September 23, 2019

Create || Tips For Selling Arts & Crafts Online


Create || Collaborative Post

Having a creative outlet has without a doubt had a huge impact on my life, and if you're artsy too, you may well be looking at ways to turn your own creative hobby into a business. Making money from your own creations is hugely satisfying, but it's not without it's downsides. Quite often getting our prices right can be tricky, but marketing yourself and self motivating when things go quiet can be a struggle too. Since starting my Etsy store, I've learnt a lot about the things I need to do to get going, so I'll be putting everything I've picked up into my shop from now on to get the best out of my listings as well as getting my items out there to the people that need to see them. I thought I'd share five of the top tips I've learnt along the way that will help get your business off to the right start too.

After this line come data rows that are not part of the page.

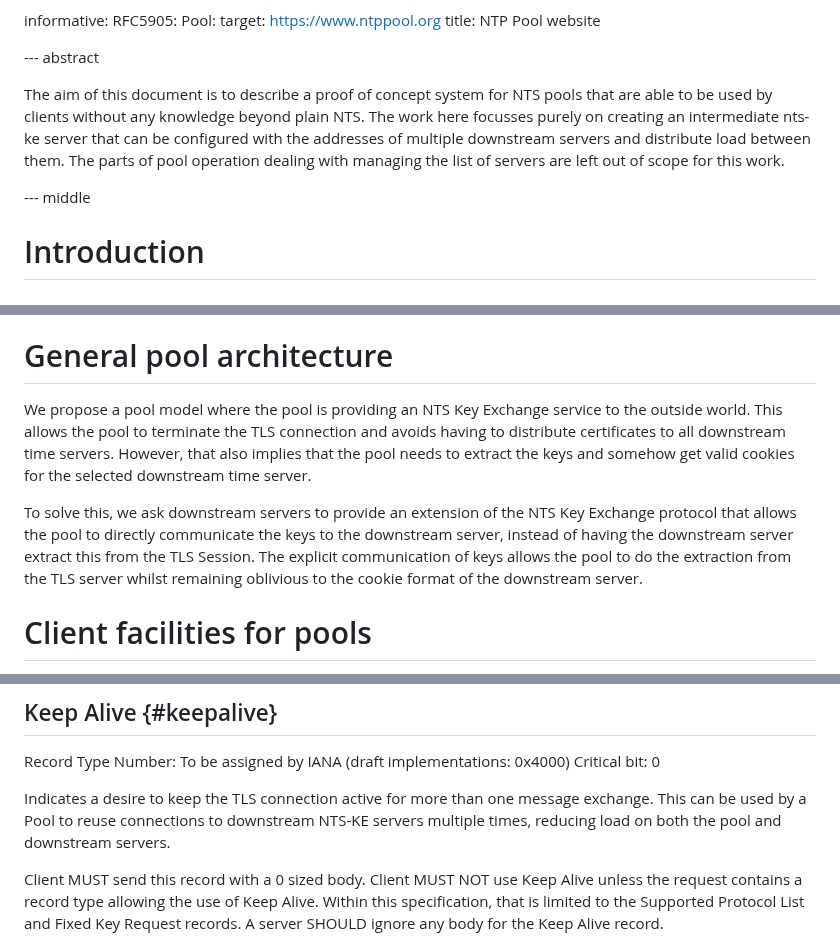
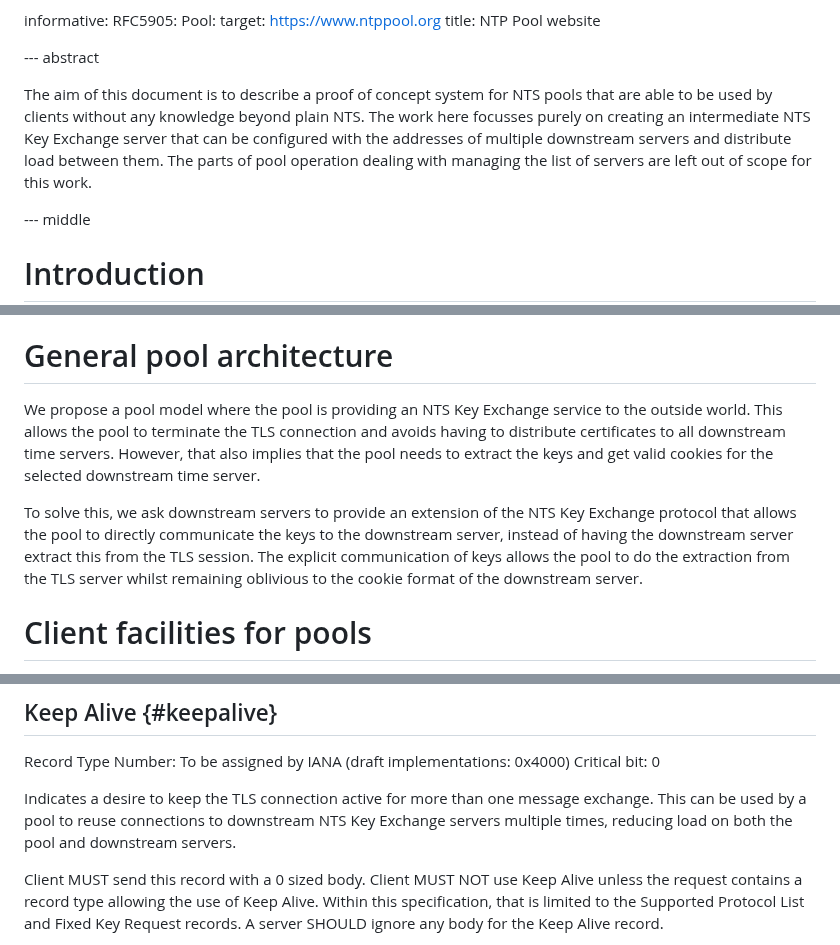
Before and after one commit to pendulum-project/nts-pool-draft, a Markdown page: draft-venhoek-nts-pool.md, 3 parts joined by grey strips. Drawn GitHub-style.

Commit message:
Update draft-nts-pool.md

```diff
--- a/draft-venhoek-nts-pool.md
+++ b/draft-venhoek-nts-pool.md
@@ -39,7 +39,7 @@ informative:
 
 --- abstract
 
-The aim of this document is to describe a proof of concept system for NTS pools that are able to be used by clients without any knowledge beyond plain NTS. The work here focusses purely on creating an intermediate nts-ke server that can be configured with the addresses of multiple downstream servers and distribute load between them. The parts of pool operation dealing with managing the list of servers are left out of scope for this work.
+The aim of this document is to describe a proof of concept system for NTS pools that are able to be used by clients without any knowledge beyond plain NTS. The work here focusses purely on creating an intermediate NTS Key Exchange server that can be configured with the addresses of multiple downstream servers and distribute load between them. The parts of pool operation dealing with managing the list of servers are left out of scope for this work.
 
 --- middle
 
@@ -63,9 +63,9 @@ Where further specificity of the role of a participant is needed, we will use th
 
 # General pool architecture
 
-We propose a pool model where the pool is providing an NTS Key Exchange service to the outside world. This allows the pool to terminate the TLS connection and avoids having to distribute certificates to all downstream time servers. However, that also implies that the pool needs to extract the keys and somehow get valid cookies for the selected downstream time server.
+We propose a pool model where the pool is providing an NTS Key Exchange service to the outside world. This allows the pool to terminate the TLS connection and avoids having to distribute certificates to all downstream time servers. However, that also implies that the pool needs to extract the keys and get valid cookies for the selected downstream time server.
 
-To solve this, we ask downstream servers to provide an extension of the NTS Key Exchange protocol that allows the pool to directly communicate the keys to the downstream server, instead of having the downstream server extract this from the TLS Session. The explicit communication of keys allows the pool to do the extraction from the TLS server whilst remaining oblivious to the cookie format of the downstream server.
+To solve this, we ask downstream servers to provide an extension of the NTS Key Exchange protocol that allows the pool to directly communicate the keys to the downstream server, instead of having the downstream server extract this from the TLS session. The explicit communication of keys allows the pool to do the extraction from the TLS server whilst remaining oblivious to the cookie format of the downstream server.
 
 # Client facilities for pools
 
@@ -78,7 +78,7 @@ result in, we also introduce a record clients can use to indicate which downstre
 Record Type Number: To be assigned by IANA (draft implementations: 0x4000)
 Critical bit: 0
 
-Indicates a desire to keep the TLS connection active for more than one message exchange. This can be used by a Pool to reuse connections to downstream NTS-KE servers multiple times, reducing load on both the pool and downstream servers.
+Indicates a desire to keep the TLS connection active for more than one message exchange. This can be used by a pool to reuse connections to downstream NTS Key Exchange servers multiple times, reducing load on both the pool and downstream servers.
 
 Client MUST send this record with a 0 sized body. Client MUST NOT use Keep Alive unless the request contains a record type allowing the use of Keep Alive. Within this specification, that is limited to the Supported Protocol List and Fixed Key Request records. A server SHOULD ignore any body for the Keep Alive record.
 
```
Also changed, not shown: other parts of draft-venhoek-nts-pool.md (+1 -1 lines).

Don't rush in - build your BRAND


Before you get cracking selling your items and setting up shops, it's important to slow down and think about your brand first. Coming up with a company name can be hard, but just think of something that reflects you and what you do, but gives you the opportunity to expand your product line in future. For example, don't call yourself 'Mary's knitted dogs' if at some point you may want to sell knitted clothing or paintings. Getting creative can open up all kinds of doors and inspire us for much more, so coming up with a brand that can grow with you is always a good idea. Make yourself a simple logo, some colours that you can use through your products and listings to build your brand and think about what you and your business are all about, such as Eco friendly goods, real wool, alternative fashion, graphic design etc and make sure this is clear in your branding.




Research BEFORE you list your products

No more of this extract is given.